→ To do:
Look through the lines below, find those with the word "experience", and copy them.
====== Supplied information
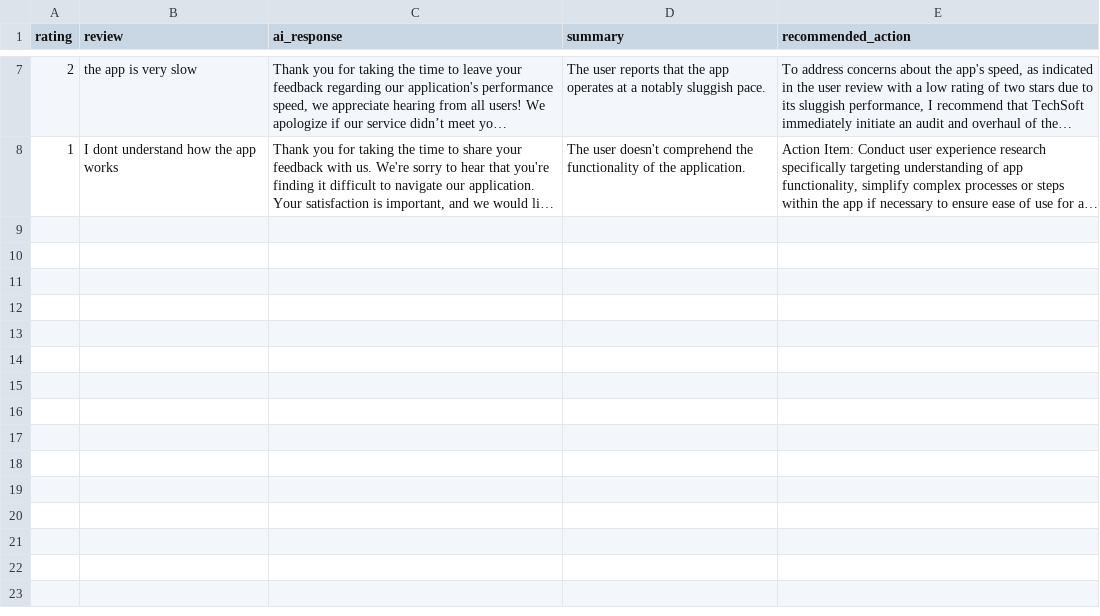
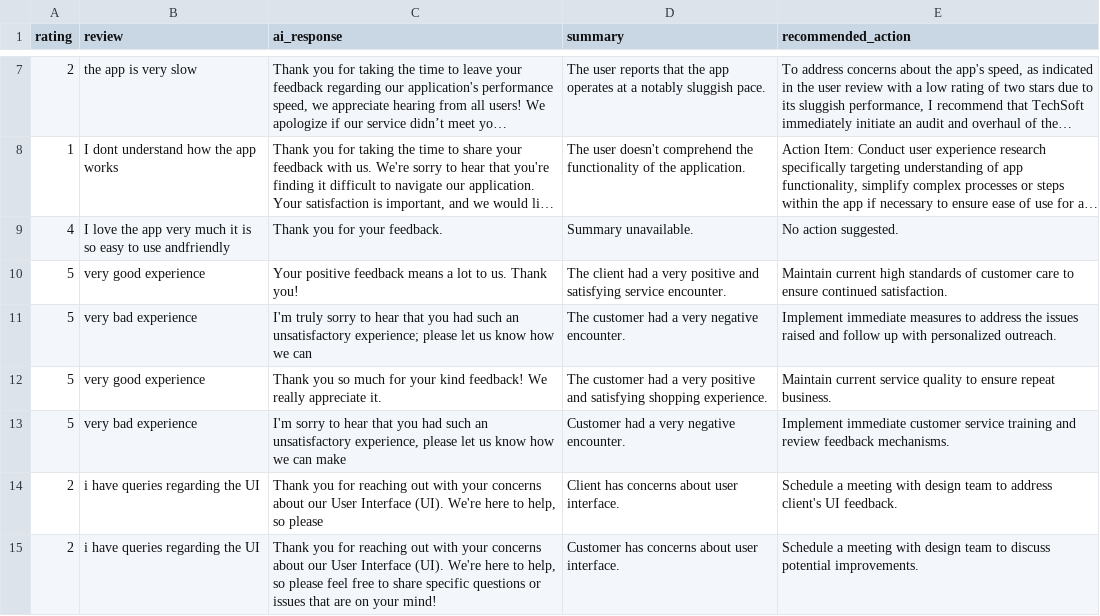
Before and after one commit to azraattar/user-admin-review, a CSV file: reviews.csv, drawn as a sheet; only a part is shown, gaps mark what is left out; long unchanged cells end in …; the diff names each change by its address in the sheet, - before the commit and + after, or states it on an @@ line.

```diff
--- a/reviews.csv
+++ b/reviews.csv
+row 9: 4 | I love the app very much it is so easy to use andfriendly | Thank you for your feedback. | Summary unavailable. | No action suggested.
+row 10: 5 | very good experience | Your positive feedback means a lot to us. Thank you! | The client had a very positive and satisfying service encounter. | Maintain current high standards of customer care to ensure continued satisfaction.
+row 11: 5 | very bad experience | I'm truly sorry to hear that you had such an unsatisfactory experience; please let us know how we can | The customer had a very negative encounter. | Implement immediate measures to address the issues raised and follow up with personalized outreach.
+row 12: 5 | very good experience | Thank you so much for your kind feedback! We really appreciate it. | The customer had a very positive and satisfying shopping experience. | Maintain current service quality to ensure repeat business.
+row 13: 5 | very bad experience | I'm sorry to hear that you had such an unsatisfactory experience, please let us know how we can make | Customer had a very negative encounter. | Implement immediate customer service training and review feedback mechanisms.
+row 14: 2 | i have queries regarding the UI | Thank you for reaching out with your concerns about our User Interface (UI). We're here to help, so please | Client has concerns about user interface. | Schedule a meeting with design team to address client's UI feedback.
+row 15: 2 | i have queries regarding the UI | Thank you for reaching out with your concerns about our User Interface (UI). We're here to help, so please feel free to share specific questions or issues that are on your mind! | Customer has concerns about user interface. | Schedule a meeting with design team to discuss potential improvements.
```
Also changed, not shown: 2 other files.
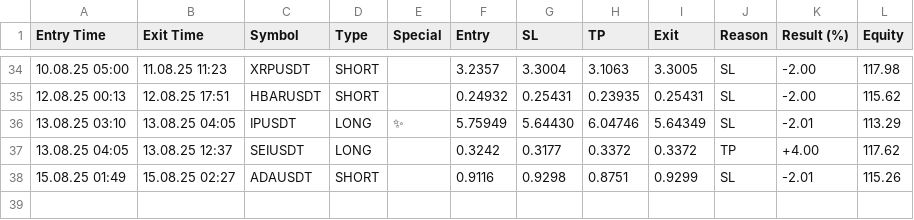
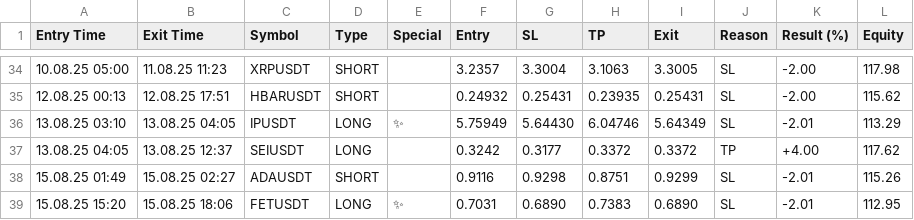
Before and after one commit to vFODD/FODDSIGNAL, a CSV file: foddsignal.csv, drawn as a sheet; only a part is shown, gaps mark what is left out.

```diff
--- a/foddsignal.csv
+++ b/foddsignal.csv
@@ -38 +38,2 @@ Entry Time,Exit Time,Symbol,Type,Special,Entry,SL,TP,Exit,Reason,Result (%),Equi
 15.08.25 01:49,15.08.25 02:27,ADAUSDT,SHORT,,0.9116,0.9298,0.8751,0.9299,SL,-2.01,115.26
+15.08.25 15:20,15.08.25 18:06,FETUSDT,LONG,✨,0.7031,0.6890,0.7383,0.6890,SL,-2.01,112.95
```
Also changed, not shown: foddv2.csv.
============
====== Supplied information
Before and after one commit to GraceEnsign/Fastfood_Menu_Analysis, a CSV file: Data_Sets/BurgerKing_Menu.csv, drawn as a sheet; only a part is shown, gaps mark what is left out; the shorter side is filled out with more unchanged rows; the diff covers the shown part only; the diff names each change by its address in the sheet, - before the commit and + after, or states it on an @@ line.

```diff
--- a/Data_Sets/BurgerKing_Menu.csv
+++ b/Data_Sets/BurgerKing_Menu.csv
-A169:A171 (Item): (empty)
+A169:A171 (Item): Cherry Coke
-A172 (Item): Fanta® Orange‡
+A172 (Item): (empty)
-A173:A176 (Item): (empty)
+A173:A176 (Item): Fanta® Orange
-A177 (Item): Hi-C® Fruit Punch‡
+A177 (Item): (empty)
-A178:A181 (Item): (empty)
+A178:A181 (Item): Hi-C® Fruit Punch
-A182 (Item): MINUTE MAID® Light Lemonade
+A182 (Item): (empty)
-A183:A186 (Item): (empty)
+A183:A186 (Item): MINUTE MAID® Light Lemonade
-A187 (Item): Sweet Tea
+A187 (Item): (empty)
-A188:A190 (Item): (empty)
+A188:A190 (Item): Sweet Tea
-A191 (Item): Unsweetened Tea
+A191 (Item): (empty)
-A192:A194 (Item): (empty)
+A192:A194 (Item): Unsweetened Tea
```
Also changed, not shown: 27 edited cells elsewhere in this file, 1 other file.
============
→ Your response:
+row 10: 5 | very good experience | Your positive feedback means a lot to us. Thank you! | The client had a very positive and satisfying service encounter. | Maintain current high standards of customer care to ensure continued satisfaction.
+row 11: 5 | very bad experience | I'm truly sorry to hear that you had such an unsatisfactory experience; please let us know how we can | The customer had a very negative encounter. | Implement immediate measures to address the issues raised and follow up with personalized outreach.
+row 12: 5 | very good experience | Thank you so much for your kind feedback! We really appreciate it. | The customer had a very positive and satisfying shopping experience. | Maintain current service quality to ensure repeat business.
+row 13: 5 | very bad experience | I'm sorry to hear that you had such an unsatisfactory experience, please let us know how we can make | Customer had a very negative encounter. | Implement immediate customer service training and review feedback mechanisms.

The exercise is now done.